What is DACA and does it have any effect on a student being allowed to enroll in a California high school or college?
President Barack Obama’s 2012 executive order known as Deferred Action for Childhood Arrivals (DACA) allowed certain undocumented young people who were brought to this country under the age of 16 to apply for two-year work permits and be protected from deportation during that time. The permits were designed to be renewed indefinitely but did not provide a path to citizenship. In September, the Trump administration said it would phase out DACA and no longer accept new DACA applications. Current DACA holders had until Oct. 5, 2017 to apply for a one-time-only renewal and that was possible only if their current permits expire before March 5, 2018. However, former DACA holders would not be a high priority for deportation unless they were convicted of crimes, according to the White House.
Now the Trump administration’s plan to end DACA is temporarily on hold. A federal judge in San Francisco in early January issued a temporary injunction against the dismantling of the program. DACA recipients are being allowed to apply for renewals while the issue is expected to be considered by the U.S. Supreme Court. Meanwhile, a bitterly-divided Congress is likely to consider various legislative fixes that could allow the so-called Dreamers to remain in the country legally.
All that has no formal connection to whether undocumented students can enroll in California high schools or colleges. State law allows undocumented students to attend public elementary and high schools and colleges, with or without DACA. But a welcome mat for California education does not count for much if those students are ultimately deported from the United States because they lose their DACA protection. And, DACA supporters say, some young people may decide it makes no sense to continue their education if there is little hope of getting a legitimate job.
How many DACA recipients are in California and how many are students?
In California, 242,339 young people have received DACA status between 2012 and March, 2017, according to the Migration Policy Institute. Officials estimate that 72,300 undocumented students are enrolled at the state’s public colleges and universities (60,000 at community colleges, 8,300 at Cal State and 4,000 at UC) and that half probably have DACA protection now. Nationwide, about 800,000 young people have received DACA status.
How much impact does DACA have on financial aid?
Very little in California.

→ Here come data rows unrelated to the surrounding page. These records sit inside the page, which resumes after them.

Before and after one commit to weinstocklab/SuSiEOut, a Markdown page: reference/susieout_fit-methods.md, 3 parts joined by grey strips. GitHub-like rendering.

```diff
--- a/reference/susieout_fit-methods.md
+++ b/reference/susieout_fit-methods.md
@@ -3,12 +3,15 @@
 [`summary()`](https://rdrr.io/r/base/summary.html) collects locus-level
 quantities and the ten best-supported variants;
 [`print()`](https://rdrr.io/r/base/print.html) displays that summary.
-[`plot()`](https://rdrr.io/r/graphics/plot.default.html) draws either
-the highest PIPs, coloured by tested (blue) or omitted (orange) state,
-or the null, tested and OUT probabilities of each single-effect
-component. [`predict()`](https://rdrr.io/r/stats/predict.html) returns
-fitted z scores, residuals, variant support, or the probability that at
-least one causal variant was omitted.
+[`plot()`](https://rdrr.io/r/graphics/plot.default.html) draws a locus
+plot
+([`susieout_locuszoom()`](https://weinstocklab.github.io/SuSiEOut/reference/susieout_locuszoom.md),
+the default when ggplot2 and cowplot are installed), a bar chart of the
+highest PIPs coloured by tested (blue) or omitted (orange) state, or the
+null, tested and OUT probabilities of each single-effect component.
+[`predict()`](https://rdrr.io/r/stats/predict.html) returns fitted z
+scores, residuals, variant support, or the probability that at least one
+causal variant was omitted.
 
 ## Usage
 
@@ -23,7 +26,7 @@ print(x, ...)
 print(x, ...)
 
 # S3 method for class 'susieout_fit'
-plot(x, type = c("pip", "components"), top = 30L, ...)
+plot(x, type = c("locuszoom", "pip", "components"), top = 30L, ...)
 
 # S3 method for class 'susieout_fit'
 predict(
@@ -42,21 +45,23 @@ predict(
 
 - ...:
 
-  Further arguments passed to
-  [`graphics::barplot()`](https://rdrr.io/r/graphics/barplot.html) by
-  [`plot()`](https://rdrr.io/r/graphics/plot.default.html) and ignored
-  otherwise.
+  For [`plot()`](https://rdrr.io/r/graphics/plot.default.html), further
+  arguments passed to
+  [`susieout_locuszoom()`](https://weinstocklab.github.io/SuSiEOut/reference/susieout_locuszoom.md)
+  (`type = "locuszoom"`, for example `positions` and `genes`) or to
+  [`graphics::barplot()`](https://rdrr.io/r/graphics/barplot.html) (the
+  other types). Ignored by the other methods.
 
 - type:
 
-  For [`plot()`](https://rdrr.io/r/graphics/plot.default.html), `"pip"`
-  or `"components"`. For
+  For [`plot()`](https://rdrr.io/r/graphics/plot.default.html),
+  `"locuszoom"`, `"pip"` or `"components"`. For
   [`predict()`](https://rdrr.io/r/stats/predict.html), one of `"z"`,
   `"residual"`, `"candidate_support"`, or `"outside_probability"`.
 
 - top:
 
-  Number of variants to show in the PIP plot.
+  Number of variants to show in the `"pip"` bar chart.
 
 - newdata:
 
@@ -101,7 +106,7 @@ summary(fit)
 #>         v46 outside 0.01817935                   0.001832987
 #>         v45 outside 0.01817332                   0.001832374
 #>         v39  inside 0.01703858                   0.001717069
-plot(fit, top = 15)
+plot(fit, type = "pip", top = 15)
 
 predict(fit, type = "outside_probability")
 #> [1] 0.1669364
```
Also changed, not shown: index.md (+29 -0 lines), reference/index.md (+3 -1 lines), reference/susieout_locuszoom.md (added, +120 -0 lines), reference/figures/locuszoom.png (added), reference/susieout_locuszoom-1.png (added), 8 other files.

Undocumented students, with or without DACA status, already are banned from receiving such federal aid as the Pell grants, federally subsidized loans and work-study jobs. Nothing about the Trump administration’s announcement Tuesday changes that.
However, California is fairly generous to undocumented college students regardless of their DACA status. Starting in 2001, California has allowed undocumented students to pay the discounted in-state levels of tuition at public colleges and universities. Then in 2011, the California Dream Act was approved to provide aid to undocumented status whether or not they have DACA permits. The resulting Dream Act grants cover up to the entire cost of tuition at UC, Cal State, community colleges and more than $9,000 for private colleges to low- and moderate-income students. DACA is not a factor in those awards but the students usually need to have attended a California high school for at least three years. UC, CSU and private schools may add additional grants to help pay for room, board and other costs. The ability for Dreamers to receive student loans at UC and CSU were added to the mix more recently.

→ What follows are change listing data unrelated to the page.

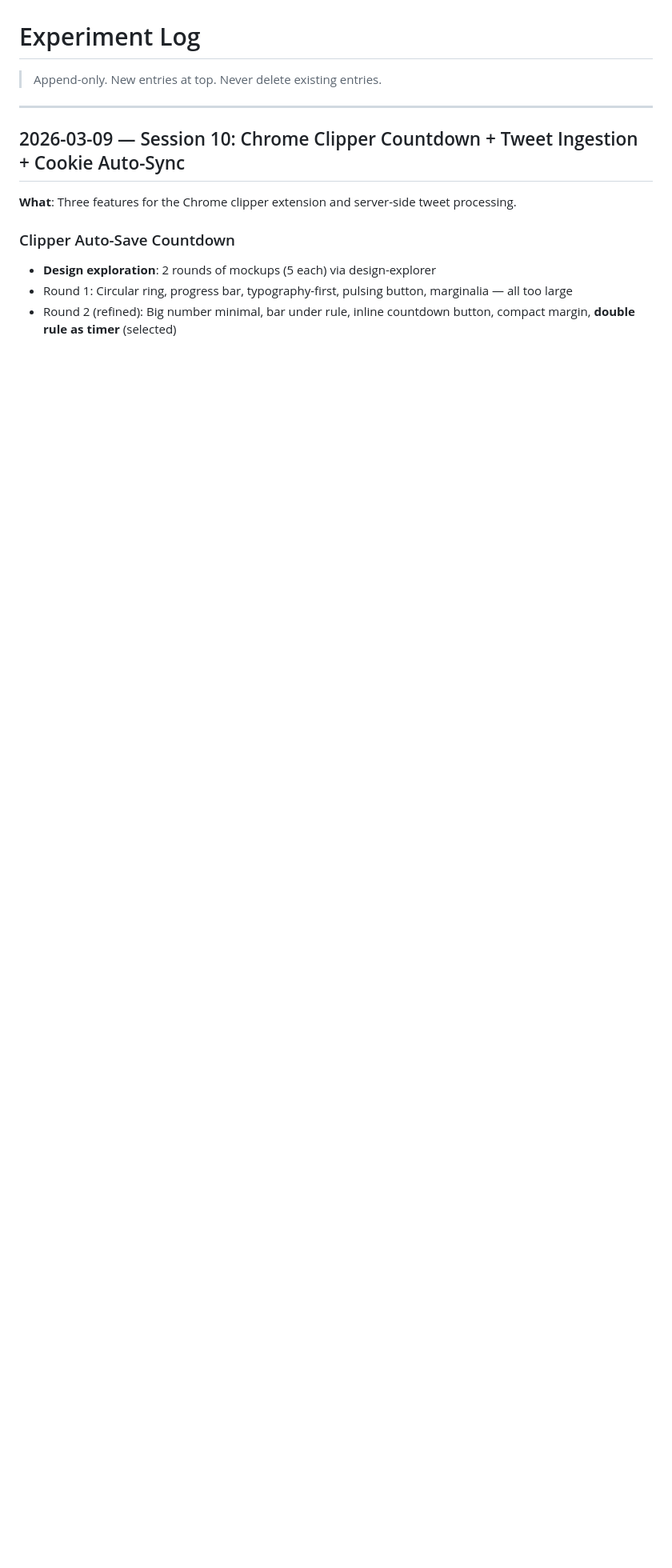
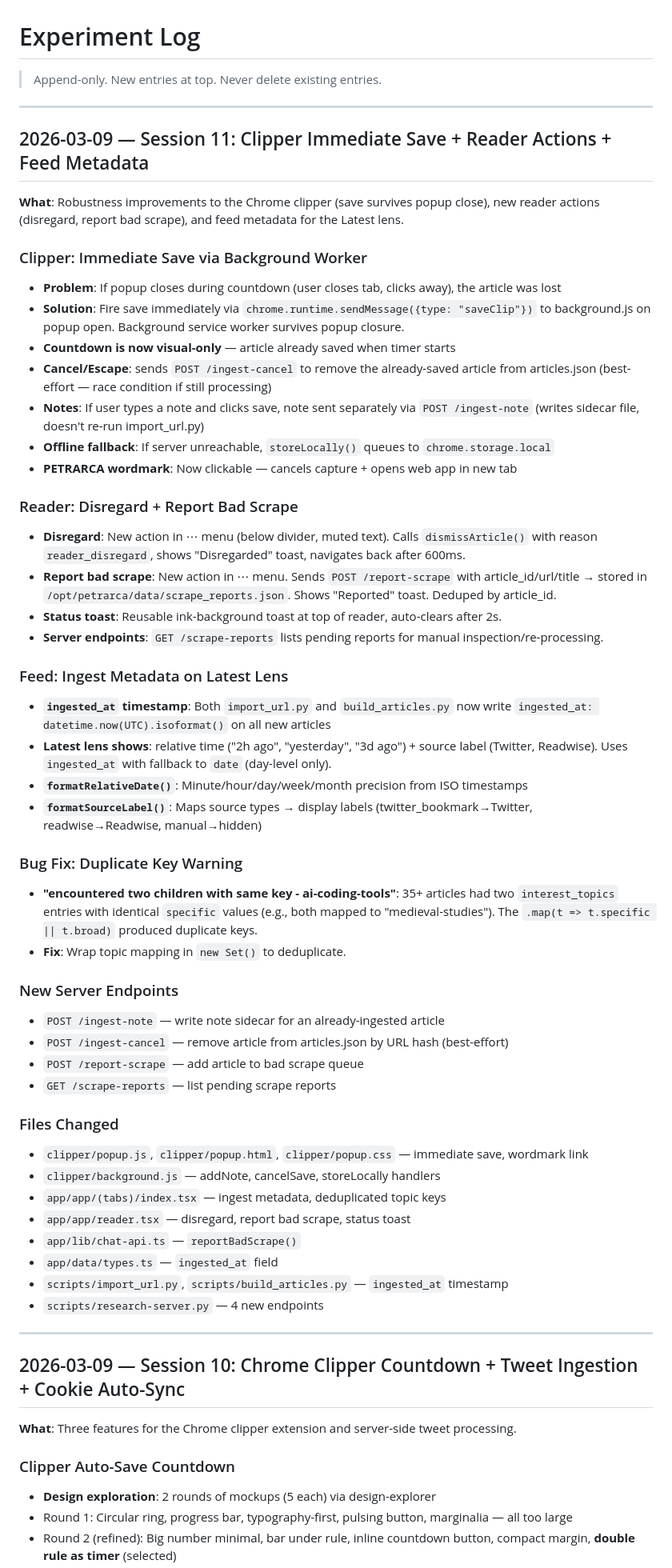
Before and after one commit to houshuang/petrarca, a Markdown page: research/experiment-log.md, the part around the change. Shown at 80% size. Rendered like a GitHub page; blank space fills up the shorter version.

Commit message:
Add session 11 to experiment log
Co-Authored-By: Claude Opus 4.6 <noreply@anthropic.com>

```diff
--- a/research/experiment-log.md
+++ b/research/experiment-log.md
@@ -1,6 +1,53 @@
 # Experiment Log
 
 > Append-only. New entries at top. Never delete existing entries.
+
+---
+
+## 2026-03-09 — Session 11: Clipper Immediate Save + Reader Actions + Feed Metadata
+
+**What**: Robustness improvements to the Chrome clipper (save survives popup close), new reader actions (disregard, report bad scrape), and feed metadata for the Latest lens.
+
+### Clipper: Immediate Save via Background Worker
+- **Problem**: If popup closes during countdown (user closes tab, clicks away), the article was lost
+- **Solution**: Fire save immediately via `chrome.runtime.sendMessage({type: "saveClip"})` to background.js on popup open. Background service worker survives popup closure.
+- **Countdown is now visual-only** — article already saved when timer starts
+- **Cancel/Escape**: sends `POST /ingest-cancel` to remove the already-saved article from articles.json (best-effort — race condition if still processing)
+- **Notes**: If user types a note and clicks save, note sent separately via `POST /ingest-note` (writes sidecar file, doesn't re-run import_url.py)
+- **Offline fallback**: If server unreachable, `storeLocally()` queues to `chrome.storage.local`
+- **PETRARCA wordmark**: Now clickable — cancels capture + opens web app in new tab
+
+### Reader: Disregard + Report Bad Scrape
+- **Disregard**: New action in ⋯ menu (below divider, muted text). Calls `dismissArticle()` with reason `reader_disregard`, shows "Disregarded" toast, navigates back after 600ms.
+- **Report bad scrape**: New action in ⋯ menu. Sends `POST /report-scrape` with article_id/url/title → stored in `/opt/petrarca/data/scrape_reports.json`. Shows "Reported" toast. Deduped by article_id.
+- **Status toast**: Reusable ink-background toast at top of reader, auto-clears after 2s.
+- **Server endpoints**: `GET /scrape-reports` lists pending reports for manual inspection/re-processing.
+
+### Feed: Ingest Metadata on Latest Lens
+- **`ingested_at` timestamp**: Both `import_url.py` and `build_articles.py` now write `ingested_at: datetime.now(UTC).isoformat()` on all new articles
+- **Latest lens shows**: relative time ("2h ago", "yesterday", "3d ago") + source label (Twitter, Readwise). Uses `ingested_at` with fallback to `date` (day-level only).
+- **`formatRelativeDate()`**: Minute/hour/day/week/month precision from ISO timestamps
+- **`formatSourceLabel()`**: Maps source types → display labels (twitter_bookmark→Twitter, readwise→Readwise, manual→hidden)
+
+### Bug Fix: Duplicate Key Warning
+- **"encountered two children with same key - ai-coding-tools"**: 35+ articles had two `interest_topics` entries with identical `specific` values (e.g., both mapped to "medieval-studies"). The `.map(t => t.specific || t.broad)` produced duplicate keys.
+- **Fix**: Wrap topic mapping in `new Set()` to deduplicate.
+
+### New Server Endpoints
+- `POST /ingest-note` — write note sidecar for an already-ingested article
+- `POST /ingest-cancel` — remove article from articles.json by URL hash (best-effort)
+- `POST /report-scrape` — add article to bad scrape queue
+- `GET /scrape-reports` — list pending scrape reports
+
+### Files Changed
+- `clipper/popup.js`, `clipper/popup.html`, `clipper/popup.css` — immediate save, wordmark link
+- `clipper/background.js` — addNote, cancelSave, storeLocally handlers
+- `app/app/(tabs)/index.tsx` — ingest metadata, deduplicated topic keys
+- `app/app/reader.tsx` — disregard, report bad scrape, status toast
+- `app/lib/chat-api.ts` — `reportBadScrape()`
+- `app/data/types.ts` — `ingested_at` field
+- `scripts/import_url.py`, `scripts/build_articles.py` — `ingested_at` timestamp
+- `scripts/research-server.py` — 4 new endpoints
 
 ---
 
```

Lupita Cortez Alcalá, executive director of the California Student Aid Commission, which administers the Dreamer aid, said in a statement Tuesday that California Dream Act applications and grants are “unrelated to the federal DACA program, and we cannot emphasize enough that DACA status is not required to be eligible for financial aid or admission to college in California.”

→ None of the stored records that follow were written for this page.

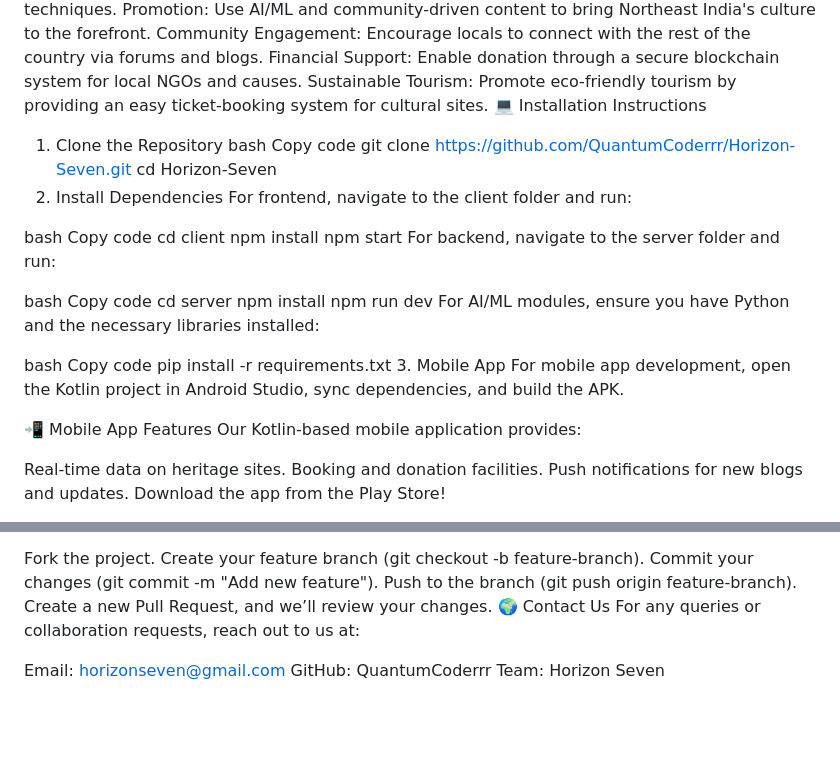
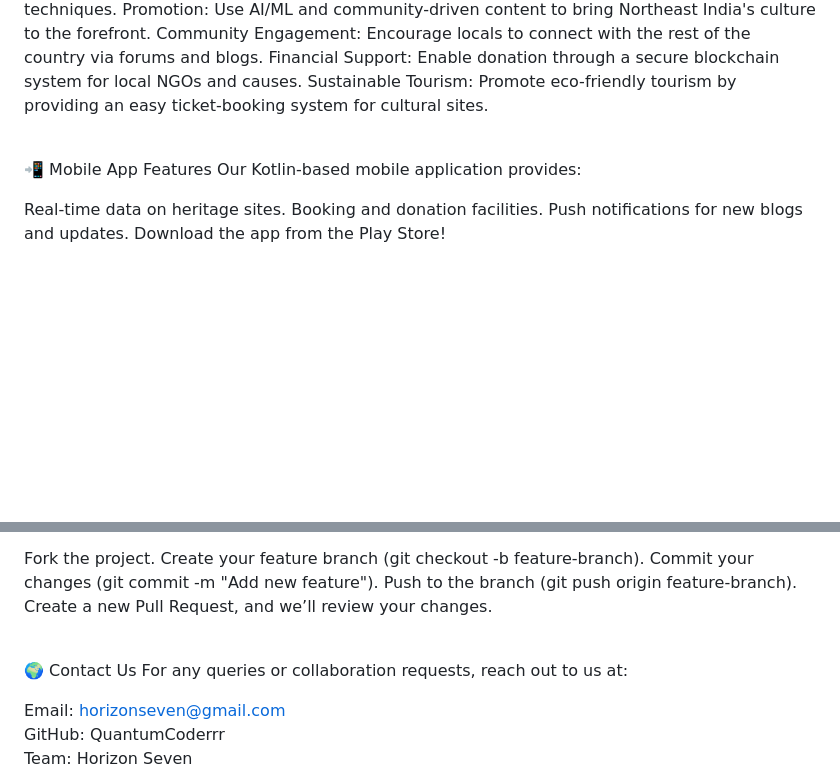
Before and after one commit to QuantumCoderrr/Horizon-Seven, a Markdown page: README.md, 2 parts joined by grey strips. GitHub-like rendering; blank space fills up the shorter version.

```diff
--- a/README.md
+++ b/README.md
@@ -39,36 +42,8 @@ Promotion: Use AI/ML and community-driven content to bring Northeast India's cul
 Community Engagement: Encourage locals to connect with the rest of the country via forums and blogs.
 Financial Support: Enable donation through a secure blockchain system for local NGOs and causes.
 Sustainable Tourism: Promote eco-friendly tourism by providing an easy ticket-booking system for cultural sites.
-💻 Installation Instructions
-1. Clone the Repository
-bash
-Copy code
-git clone https://github.com/QuantumCoderrr/Horizon-Seven.git
-cd Horizon-Seven
-2. Install Dependencies
-For frontend, navigate to the client folder and run:
 
-bash
-Copy code
-cd client
-npm install
-npm start
-For backend, navigate to the server folder and run:
-
-bash
-Copy code
-cd server
-npm install
-npm run dev
-For AI/ML modules, ensure you have Python and the necessary libraries installed:
-
-bash
-Copy code
-pip install -r requirements.txt
-3. Mobile App
-For mobile app development, open the Kotlin project in Android Studio, sync dependencies, and build the APK.
-
-📲 Mobile App Features
+<br>📲 Mobile App Features
 Our Kotlin-based mobile application provides:
 
 Real-time data on heritage sites.
@@ -84,9 +59,10 @@ Create your feature branch (git checkout -b feature-branch).
 Commit your changes (git commit -m "Add new feature").
 Push to the branch (git push origin feature-branch).
 Create a new Pull Request, and we’ll review your changes.
-🌍 Contact Us
-For any queries or collaboration requests, reach out to us at:
 
-Email: horizonseven@gmail.com
-GitHub: QuantumCoderrr
+<br>🌍 Contact Us
+For any queries or collaboration requests, reach out to us at: <br>
+
+Email: horizonseven@gmail.com <br>
+GitHub: QuantumCoderrr <br>
 Team: Horizon Seven
```
Also changed, not shown: other parts of README.md (+8 -5 lines).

The one area that could be affected is work-study. If a college wholly funds its own work-study jobs for the undocumented, complications might arise under the new Trump policy if students lose their work permits and cannot obtain Social Security numbers. Some colleges may decide instead to link work-study to credits for housing and food, instead of wages.
DACA students now are worried that the information they submitted to obtain their status might be used against them if deportation round ups occur. What about any information on California Dream applications for financial aid?
Clearly some students and their families are concerned about that. Education officials statewide faced a worrisome decline in the number of applications for Dream Act grants earlier this year and were able to bring those numbers back up to the previous year’s level only after much publicity and outreach. It remains to be seen, however, whether a significant number of those students decide not to use their Dream Act grants at all and don’t attend school, perhaps thinking that it will be a waste of time if they ultimately might be banned from working legally in the country.
California officials emphasize that California scholarship information is kept confidentially and separately from federal immigration paperwork and that they would resist any federal attempt to get access to the material. Still, officials concede that it is not beyond the realm of possibility for the federal government to gain access.
Should DACA students travel overseas?
Since the inauguration of Donald Trump as president, many colleges and universities have warned their undocumented students with or without DACA not to travel overseas for academic programs in case immigration policies suddenly changed. Colleges are repeating those warnings and telling DACA recipients already overseas to return to the U.S. as soon as possible to avoid possible troubles at the border.
And what about life after graduation?
That is the bigger fear for many DACA recipients. They may wind up earning prestigious academic degrees but then will no longer be eligible for even temporary Social Security numbers. So they fear that they could be pushed into an underground economy even if they manage to remain in the United States.